» Your goal: Search the entries for the word "Linux" and copy each line that has it.

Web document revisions
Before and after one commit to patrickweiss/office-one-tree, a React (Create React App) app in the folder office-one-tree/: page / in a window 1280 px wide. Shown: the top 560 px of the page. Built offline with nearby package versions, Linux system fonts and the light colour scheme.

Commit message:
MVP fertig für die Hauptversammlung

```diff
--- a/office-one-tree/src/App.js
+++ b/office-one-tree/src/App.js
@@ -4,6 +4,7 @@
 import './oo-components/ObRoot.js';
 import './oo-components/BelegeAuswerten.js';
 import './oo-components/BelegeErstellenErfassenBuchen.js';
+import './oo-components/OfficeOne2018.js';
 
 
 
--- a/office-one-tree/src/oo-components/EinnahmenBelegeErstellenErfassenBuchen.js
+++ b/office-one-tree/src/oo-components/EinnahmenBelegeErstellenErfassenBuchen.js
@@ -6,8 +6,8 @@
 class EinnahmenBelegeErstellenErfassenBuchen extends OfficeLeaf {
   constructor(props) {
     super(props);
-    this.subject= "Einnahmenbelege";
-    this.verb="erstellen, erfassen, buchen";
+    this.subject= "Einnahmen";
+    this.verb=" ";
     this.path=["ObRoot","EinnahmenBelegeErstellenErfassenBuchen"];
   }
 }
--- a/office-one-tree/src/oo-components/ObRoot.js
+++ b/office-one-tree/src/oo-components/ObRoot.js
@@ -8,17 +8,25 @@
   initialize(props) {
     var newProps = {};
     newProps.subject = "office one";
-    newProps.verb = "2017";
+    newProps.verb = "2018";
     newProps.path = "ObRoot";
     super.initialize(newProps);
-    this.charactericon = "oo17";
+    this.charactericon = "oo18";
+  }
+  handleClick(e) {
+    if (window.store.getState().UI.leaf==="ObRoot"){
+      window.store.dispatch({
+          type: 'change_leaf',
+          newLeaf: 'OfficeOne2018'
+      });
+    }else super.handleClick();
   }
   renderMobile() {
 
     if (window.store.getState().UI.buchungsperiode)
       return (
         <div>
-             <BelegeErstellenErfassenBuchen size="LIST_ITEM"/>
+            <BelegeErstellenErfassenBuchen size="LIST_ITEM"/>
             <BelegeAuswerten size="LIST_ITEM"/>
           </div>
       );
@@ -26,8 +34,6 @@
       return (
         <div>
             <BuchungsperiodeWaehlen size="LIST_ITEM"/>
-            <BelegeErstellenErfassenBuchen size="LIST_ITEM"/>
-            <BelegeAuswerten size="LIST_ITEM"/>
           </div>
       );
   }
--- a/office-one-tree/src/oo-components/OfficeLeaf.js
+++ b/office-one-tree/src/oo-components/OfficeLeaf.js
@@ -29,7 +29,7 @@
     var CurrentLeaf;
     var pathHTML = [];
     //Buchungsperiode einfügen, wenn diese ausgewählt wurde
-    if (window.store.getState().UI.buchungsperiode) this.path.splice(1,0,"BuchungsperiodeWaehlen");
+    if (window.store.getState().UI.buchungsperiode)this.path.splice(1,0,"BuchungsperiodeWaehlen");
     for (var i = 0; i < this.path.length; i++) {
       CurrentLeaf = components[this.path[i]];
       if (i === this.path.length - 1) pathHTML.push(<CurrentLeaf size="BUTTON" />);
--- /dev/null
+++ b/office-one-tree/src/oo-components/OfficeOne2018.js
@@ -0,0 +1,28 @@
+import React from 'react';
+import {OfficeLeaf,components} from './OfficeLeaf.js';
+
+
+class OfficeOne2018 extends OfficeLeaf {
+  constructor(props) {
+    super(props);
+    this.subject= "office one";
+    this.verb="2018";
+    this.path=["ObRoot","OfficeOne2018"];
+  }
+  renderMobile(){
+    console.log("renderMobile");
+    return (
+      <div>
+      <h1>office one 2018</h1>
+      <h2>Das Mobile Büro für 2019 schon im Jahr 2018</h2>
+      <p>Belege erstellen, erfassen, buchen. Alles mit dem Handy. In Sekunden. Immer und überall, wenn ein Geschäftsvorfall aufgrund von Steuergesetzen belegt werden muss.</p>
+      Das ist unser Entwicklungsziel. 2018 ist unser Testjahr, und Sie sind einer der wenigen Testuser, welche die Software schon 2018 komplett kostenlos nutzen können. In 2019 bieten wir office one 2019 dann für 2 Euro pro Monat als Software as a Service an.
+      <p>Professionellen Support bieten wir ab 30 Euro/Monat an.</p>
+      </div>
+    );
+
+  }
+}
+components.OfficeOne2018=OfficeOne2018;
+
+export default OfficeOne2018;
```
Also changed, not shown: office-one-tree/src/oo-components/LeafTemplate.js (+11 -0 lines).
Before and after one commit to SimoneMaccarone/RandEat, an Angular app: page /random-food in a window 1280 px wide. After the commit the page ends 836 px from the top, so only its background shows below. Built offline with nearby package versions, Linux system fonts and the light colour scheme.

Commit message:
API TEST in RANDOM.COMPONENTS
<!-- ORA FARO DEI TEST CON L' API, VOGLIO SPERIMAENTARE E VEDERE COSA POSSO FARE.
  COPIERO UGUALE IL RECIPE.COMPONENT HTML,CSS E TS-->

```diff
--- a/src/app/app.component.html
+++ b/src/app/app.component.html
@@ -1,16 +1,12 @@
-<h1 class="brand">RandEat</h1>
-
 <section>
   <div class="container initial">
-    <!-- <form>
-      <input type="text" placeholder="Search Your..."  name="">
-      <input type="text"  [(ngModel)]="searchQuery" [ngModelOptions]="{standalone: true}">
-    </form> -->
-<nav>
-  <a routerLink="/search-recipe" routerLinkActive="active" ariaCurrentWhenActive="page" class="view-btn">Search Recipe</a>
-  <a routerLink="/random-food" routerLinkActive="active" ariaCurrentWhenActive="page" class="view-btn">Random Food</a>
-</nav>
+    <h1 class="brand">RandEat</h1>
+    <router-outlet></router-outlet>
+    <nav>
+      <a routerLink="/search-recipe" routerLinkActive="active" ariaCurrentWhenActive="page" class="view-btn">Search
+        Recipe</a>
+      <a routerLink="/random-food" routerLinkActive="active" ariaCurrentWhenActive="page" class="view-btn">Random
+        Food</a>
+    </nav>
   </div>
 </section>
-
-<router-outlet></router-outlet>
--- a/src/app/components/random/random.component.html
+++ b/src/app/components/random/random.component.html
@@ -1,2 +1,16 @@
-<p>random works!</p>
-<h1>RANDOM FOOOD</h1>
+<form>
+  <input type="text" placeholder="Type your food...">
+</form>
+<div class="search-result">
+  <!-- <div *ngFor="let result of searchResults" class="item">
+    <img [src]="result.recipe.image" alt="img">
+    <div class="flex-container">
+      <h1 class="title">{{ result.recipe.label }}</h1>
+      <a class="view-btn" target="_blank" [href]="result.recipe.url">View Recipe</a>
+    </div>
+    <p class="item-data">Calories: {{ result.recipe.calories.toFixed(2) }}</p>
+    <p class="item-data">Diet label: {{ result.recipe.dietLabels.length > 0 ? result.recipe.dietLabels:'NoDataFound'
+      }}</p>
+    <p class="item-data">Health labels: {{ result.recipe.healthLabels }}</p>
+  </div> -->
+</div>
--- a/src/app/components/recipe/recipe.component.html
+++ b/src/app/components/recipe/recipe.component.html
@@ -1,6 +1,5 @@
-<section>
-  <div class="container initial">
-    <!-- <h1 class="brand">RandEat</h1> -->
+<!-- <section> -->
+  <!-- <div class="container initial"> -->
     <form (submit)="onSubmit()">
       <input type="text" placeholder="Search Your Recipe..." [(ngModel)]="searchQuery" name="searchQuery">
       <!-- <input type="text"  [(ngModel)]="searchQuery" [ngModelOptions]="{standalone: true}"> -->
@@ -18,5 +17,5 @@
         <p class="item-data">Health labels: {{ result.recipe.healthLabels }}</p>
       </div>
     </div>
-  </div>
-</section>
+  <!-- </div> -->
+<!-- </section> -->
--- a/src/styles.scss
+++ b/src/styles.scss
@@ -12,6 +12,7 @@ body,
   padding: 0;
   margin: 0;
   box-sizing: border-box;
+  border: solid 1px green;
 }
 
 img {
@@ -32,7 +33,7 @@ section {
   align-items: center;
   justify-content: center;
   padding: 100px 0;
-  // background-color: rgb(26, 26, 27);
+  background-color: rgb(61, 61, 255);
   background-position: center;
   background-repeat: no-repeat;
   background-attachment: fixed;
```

» Answer area:
Before and after one commit to patrickweiss/office-one-tree, a React (Create React App) app in the folder office-one-tree/: page / in a window 1280 px wide. Shown: the top 560 px of the page. Built offline with nearby package versions, Linux system fonts and the light colour scheme.
Before and after one commit to SimoneMaccarone/RandEat, an Angular app: page /random-food in a window 1280 px wide. After the commit the page ends 836 px from the top, so only its background shows below. Built offline with nearby package versions, Linux system fonts and the light colour scheme.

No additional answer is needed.